Exercise objective: Give back all the data exactly, line by line.

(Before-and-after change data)
------------------------------------------------------------------------
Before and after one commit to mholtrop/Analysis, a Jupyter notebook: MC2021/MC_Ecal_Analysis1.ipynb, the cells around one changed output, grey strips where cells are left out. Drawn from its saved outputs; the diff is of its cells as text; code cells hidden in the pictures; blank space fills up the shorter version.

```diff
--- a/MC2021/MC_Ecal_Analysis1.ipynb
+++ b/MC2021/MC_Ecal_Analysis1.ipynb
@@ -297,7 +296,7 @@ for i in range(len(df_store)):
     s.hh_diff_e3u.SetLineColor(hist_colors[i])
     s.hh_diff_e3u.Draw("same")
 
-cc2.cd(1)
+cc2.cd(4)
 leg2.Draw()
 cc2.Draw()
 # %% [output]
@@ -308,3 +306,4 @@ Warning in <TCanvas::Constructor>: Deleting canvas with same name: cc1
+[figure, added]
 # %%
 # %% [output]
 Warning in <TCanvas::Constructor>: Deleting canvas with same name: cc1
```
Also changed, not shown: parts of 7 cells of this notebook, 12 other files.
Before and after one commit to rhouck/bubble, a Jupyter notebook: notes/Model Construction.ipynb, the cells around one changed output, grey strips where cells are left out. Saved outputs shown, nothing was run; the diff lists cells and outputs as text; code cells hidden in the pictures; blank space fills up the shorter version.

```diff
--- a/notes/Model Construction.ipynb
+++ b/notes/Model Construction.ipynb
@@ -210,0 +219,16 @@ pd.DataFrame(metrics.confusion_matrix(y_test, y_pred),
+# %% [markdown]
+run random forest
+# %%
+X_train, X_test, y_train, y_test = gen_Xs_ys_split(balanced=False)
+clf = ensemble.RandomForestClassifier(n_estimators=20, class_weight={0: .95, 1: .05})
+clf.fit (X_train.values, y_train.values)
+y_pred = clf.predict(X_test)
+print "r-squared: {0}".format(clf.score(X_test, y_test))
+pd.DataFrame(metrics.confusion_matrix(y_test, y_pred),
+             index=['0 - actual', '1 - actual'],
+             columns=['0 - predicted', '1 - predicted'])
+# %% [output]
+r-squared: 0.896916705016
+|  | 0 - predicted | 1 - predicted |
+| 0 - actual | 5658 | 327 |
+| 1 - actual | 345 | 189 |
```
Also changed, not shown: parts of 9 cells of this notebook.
------------------------------------------------------------------------
Response to this task:
Before and after one commit to mholtrop/Analysis, a Jupyter notebook: MC2021/MC_Ecal_Analysis1.ipynb, the cells around one changed output, grey strips where cells are left out. Drawn from its saved outputs; the diff is of its cells as text; code cells hidden in the pictures; blank space fills up the shorter version.

```diff
--- a/MC2021/MC_Ecal_Analysis1.ipynb
+++ b/MC2021/MC_Ecal_Analysis1.ipynb
@@ -297,7 +296,7 @@ for i in range(len(df_store)):
     s.hh_diff_e3u.SetLineColor(hist_colors[i])
     s.hh_diff_e3u.Draw("same")
 
-cc2.cd(1)
+cc2.cd(4)
 leg2.Draw()
 cc2.Draw()
 # %% [output]
@@ -308,3 +306,4 @@ Warning in <TCanvas::Constructor>: Deleting canvas with same name: cc1
+[figure, added]
 # %%
 # %% [output]
 Warning in <TCanvas::Constructor>: Deleting canvas with same name: cc1
```
Also changed, not shown: parts of 7 cells of this notebook, 12 other files.
Before and after one commit to rhouck/bubble, a Jupyter notebook: notes/Model Construction.ipynb, the cells around one changed output, grey strips where cells are left out. Saved outputs shown, nothing was run; the diff lists cells and outputs as text; code cells hidden in the pictures; blank space fills up the shorter version.

```diff
--- a/notes/Model Construction.ipynb
+++ b/notes/Model Construction.ipynb
@@ -210,0 +219,16 @@ pd.DataFrame(metrics.confusion_matrix(y_test, y_pred),
+# %% [markdown]
+run random forest
+# %%
+X_train, X_test, y_train, y_test = gen_Xs_ys_split(balanced=False)
+clf = ensemble.RandomForestClassifier(n_estimators=20, class_weight={0: .95, 1: .05})
+clf.fit (X_train.values, y_train.values)
+y_pred = clf.predict(X_test)
+print "r-squared: {0}".format(clf.score(X_test, y_test))
+pd.DataFrame(metrics.confusion_matrix(y_test, y_pred),
+             index=['0 - actual', '1 - actual'],
+             columns=['0 - predicted', '1 - predicted'])
+# %% [output]
+r-squared: 0.896916705016
+|  | 0 - predicted | 1 - predicted |
+| 0 - actual | 5658 | 327 |
+| 1 - actual | 345 | 189 |
```
Also changed, not shown: parts of 9 cells of this notebook.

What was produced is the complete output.